We started providing this important “music intelligence” to radio stations and record labels four years ago and I’m happy to say that over time the discomfort associated with using streaming research to properly align radio playlists is beginning to turn to confidence.
Yet most radio stations still prefer other methods to gauge song popularity in this digital age of tech that puts essentially all the available music at consumers’ fingertips.
The slow adoption of radio to use this amazing technology and data has resulted in most radio formats missing the right songs when it comes to properly representing their listeners’ tastes.

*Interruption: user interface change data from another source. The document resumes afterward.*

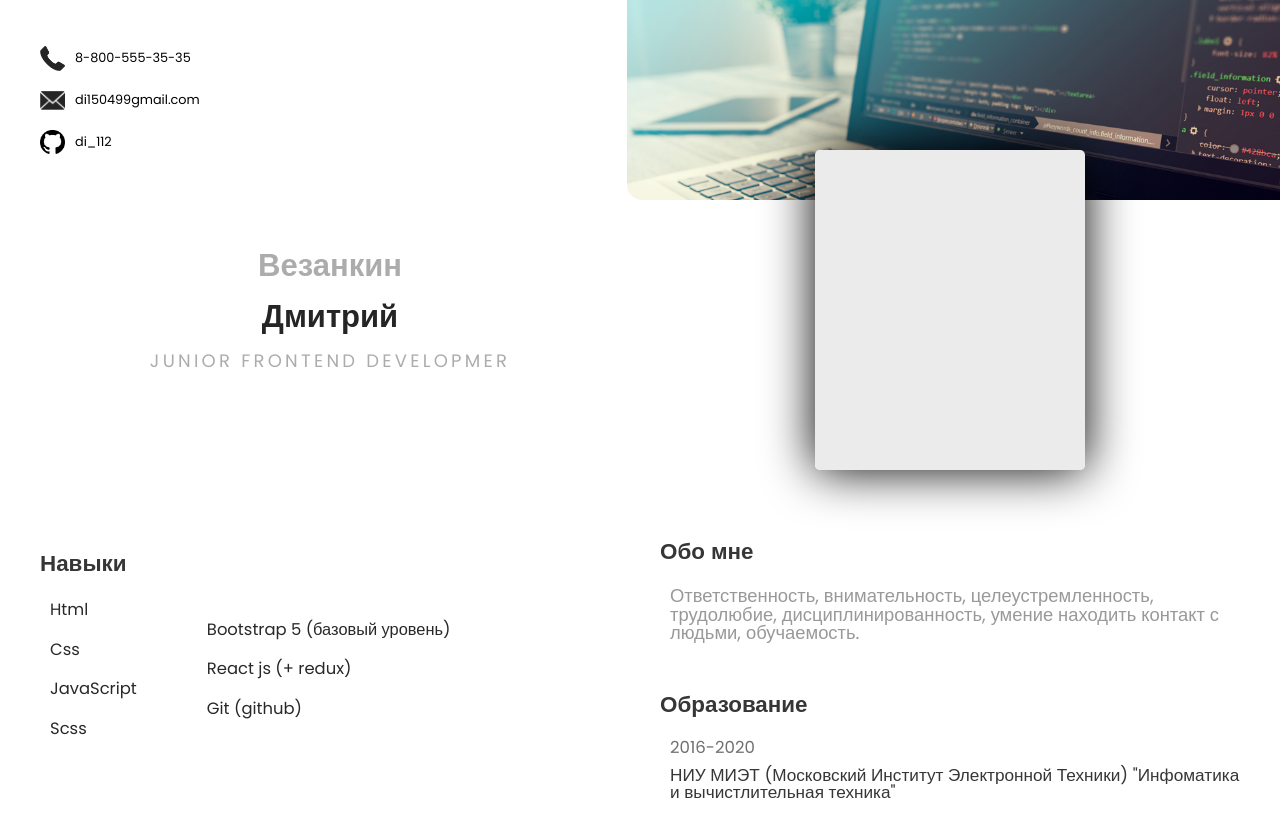
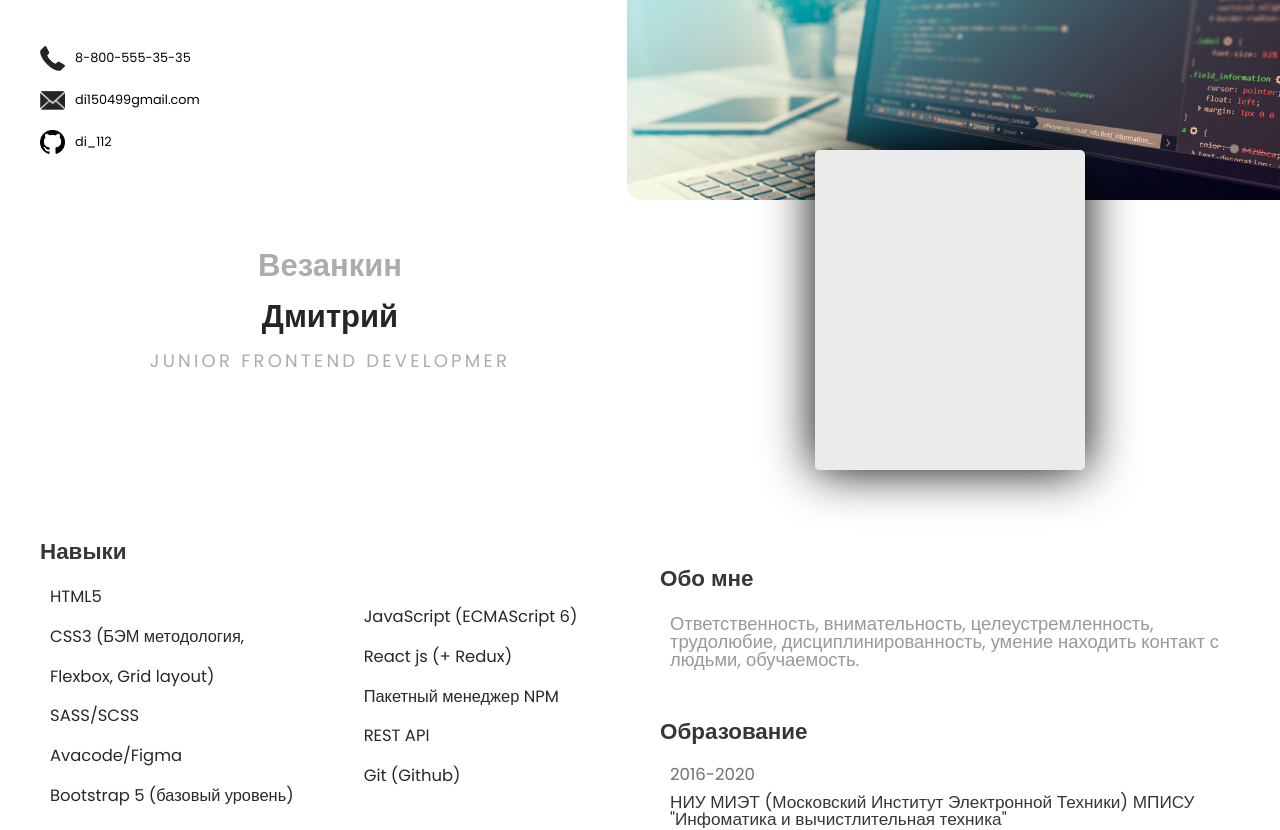
Before and after one commit to di-112/my-resume-portfolio, a React (Create React App) app: page / in a window 1280 px wide. Shown: the top 830 px of the page. Built offline with nearby package versions, Linux system fonts and the light colour scheme.

Commit message:
updated proSkills

```diff
--- a/src/components/info/education.jsx
+++ b/src/components/info/education.jsx
@@ -4,7 +4,10 @@ const Education = () => {
    return (
       <section className="education">
          <h2 className="education__title title">Образование</h2>
-         <EducationItem years='2016-2020' place='НИУ МИЭТ (Московский Институт Электронной Техники) "Инфоматика и вычистлительная техника"'/>
+         <EducationItem years='2016-2020'
+         place='НИУ МИЭТ (Московский Институт Электронной Техники)
+                МПИСУ
+                "Инфоматика и вычистлительная техника"'/>
       </section>
    )
 }
--- a/src/components/info/proSkills.jsx
+++ b/src/components/info/proSkills.jsx
@@ -1,8 +1,11 @@
 import React from 'react'
 
-const proSkills = ['html', 'css', 'JavaScript', 'scss',
-'bootstrap 5 (базовый уровень)', 'react js (+ redux)',
-'git (github)']
+const proSkills = ['HTML5', 'CSS3 (БЭМ методология,', 'flexbox, Grid layout)', 'SASS/SCSS', 'Avacode/Figma', 'Bootstrap 5 (базовый уровень)',
+'JavaScript (ECMAScript 6)',
+'React js (+ Redux)',
+'Пакетный менеджер NPM',
+'REST API',
+'Git (Github)']
 
 const ProSkills = () => {
    return (
@@ -10,10 +13,10 @@ const ProSkills = () => {
          <h2 className='proSkills__title title'>Навыки</h2>
          <ul>
             <ul>{
-               proSkills.map((skill, index)=>{ if(index<4) return <li className='proSkills__skill'>{skill}<img src={''} alt=""/> </li> })
+               proSkills.map((skill, index)=>{ if(index<6) return <li className='proSkills__skill'>{skill}<img src={''} alt=""/> </li> })
             }</ul>
             <ul>{
-               proSkills.map((skill, index)=>{ if(index>3) return <li className='proSkills__skill'>{skill}<img src={''} alt=""/> </li> })
+               proSkills.map((skill, index)=>{ if(index>5) return <li className='proSkills__skill'>{skill}<img src={''} alt=""/> </li> })
             }</ul>
          </ul>
       </section>
--- a/src/components/myWorks/myWorks.scss
+++ b/src/components/myWorks/myWorks.scss
@@ -125,7 +125,7 @@
       height: 90%;
       width: 100%;
       flex-direction: column;
-      justify-content: space-around;
+      justify-content: center;
       align-self: center;
    }
 
@@ -144,6 +144,7 @@
    & .work__img{
       position: relative;
       grid-area: img;
+      margin-bottom: 20px;
       &  img{
          width: 90%;
          height: auto;
@@ -218,6 +219,7 @@
       height: 100%;
       margin: 0 auto;
       & .work__visit{ flex: 0 0 60%;}
+      & .work__img{margin-bottom: 0;}
       & .work__info{
          display: flex;
          flex-direction: column;
@@ -232,23 +234,34 @@
       }
    }
 
+   @media (max-width: 1250px){
+      margin: 0 auto 40px;
+      width: 80%;
+      .work__visit{
+         margin-bottom: 20px;
+         & .work__img{
+            margin-bottom: 10px;
+         }
+      }
+      &.layout{
+         flex-direction: column;
+         width: 50%;
+         margin-bottom: 40px;
+         & .work__ref{margin-bottom: 20px;}
+      }
+   }
+
    @media (max-width: 850px) {
       width: 100%;
+      display: block;
       padding: 10px;
       max-width: 450px;
-      margin: 0 auto 40px;
-      display: block;
       .work__visit{
          margin-bottom: 20px;
          & .work__img{
             margin-bottom: 10px;
          }
    }
-      &.layout{
-         flex-direction: column;
-         margin-bottom: 40px;
-         & .work__ref{margin-bottom: 20px;}
-      }
    }
    @media (max-width: 700px) {
       width: 95%;
```
Also changed, not shown: 1 other file (tests, documents, lock files or other folders).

Like it or not, radio listeners continue to want the “hits” from their favorite stations and, depending on the format, those listeners generally like to discover new songs as well. Research has shown that radio is the number one way most people discover songs be they old or new.
And just to be clear, “music discovery” doesn’t necessarily refer to new recently released songs. Depending on the generation, music discovery means different things. For Quintile Four or Five music consumers - deemed occasional listeners by the amount of time they listen to music in a given week - we often see songs that have been big hits for weeks listed by some of these listeners as having “just discovered that song”.
So, here at Bridge Ratings, while supplying the radio and record industries with all this data weekly, we also keep track of how the industry as a whole is performing at reflecting true listener-song appeal.
This month’s results are mixed and they represent a typical month in the radio business for music adds.
We look at a national group of radio stations in six major radio formats, note the songs they’ve added and compare that list of “industry adds” with the reality of streaming song popularity at the time of those adds to playlists.
Keep in mind, the musically “active” radio listener - even passive radio listeners who may not stream as much music as the heavy users of streaming platforms - tend to be more aware of popular songs much sooner than radio programmers and record labels give them credit.
The following chart compares our Song Adds “Miss/Hit” rates from June 2019 with the industry’s rates from June 2018.
Interestingly, 4 of six of the radio formats we analyzed improved year over year. Alternative Rock and Country are not doing as well with music adds this year compared to last.
There may be reasons for this including the subjective judgement as to whether music released this June is as good as it was last year. The reality is that “good” is in the mind of the listener and the songs that are added to radio playlists are generally still missing the target.
As a whole -based on these six main radio formats - 53% of the songs added by the industry this month are true listener favorites based on the streaming data we track which is based on millions of data points each week. 47% were missed.
That 47% miss figure is an increase from our analysis from the entire year 2018 in our report “Radio Missed Some Hits Last Year” when we found the industry missed or underplayed 40% of the most popular streamed songs of the year.
Certainly, music consumers use many options to hear their favorite songs and radio remains in the mix alongside increasingly popular streaming platforms like Spotify, Apple Music and Amazon Music.
Before the potent research data of on-demand streaming, radio programmers used to “pick the hits”. They listened to songs and determined for listeners what deserved to be heard on the radio.
Today, though, the listener is in command and radio programmers who heed the data are seeing improved station loyalty, more frequent listening occasions and longer time-spent-listening.
From the data we see each week, radio can do a better job of not “picking the hits”, but by simply playing the hits.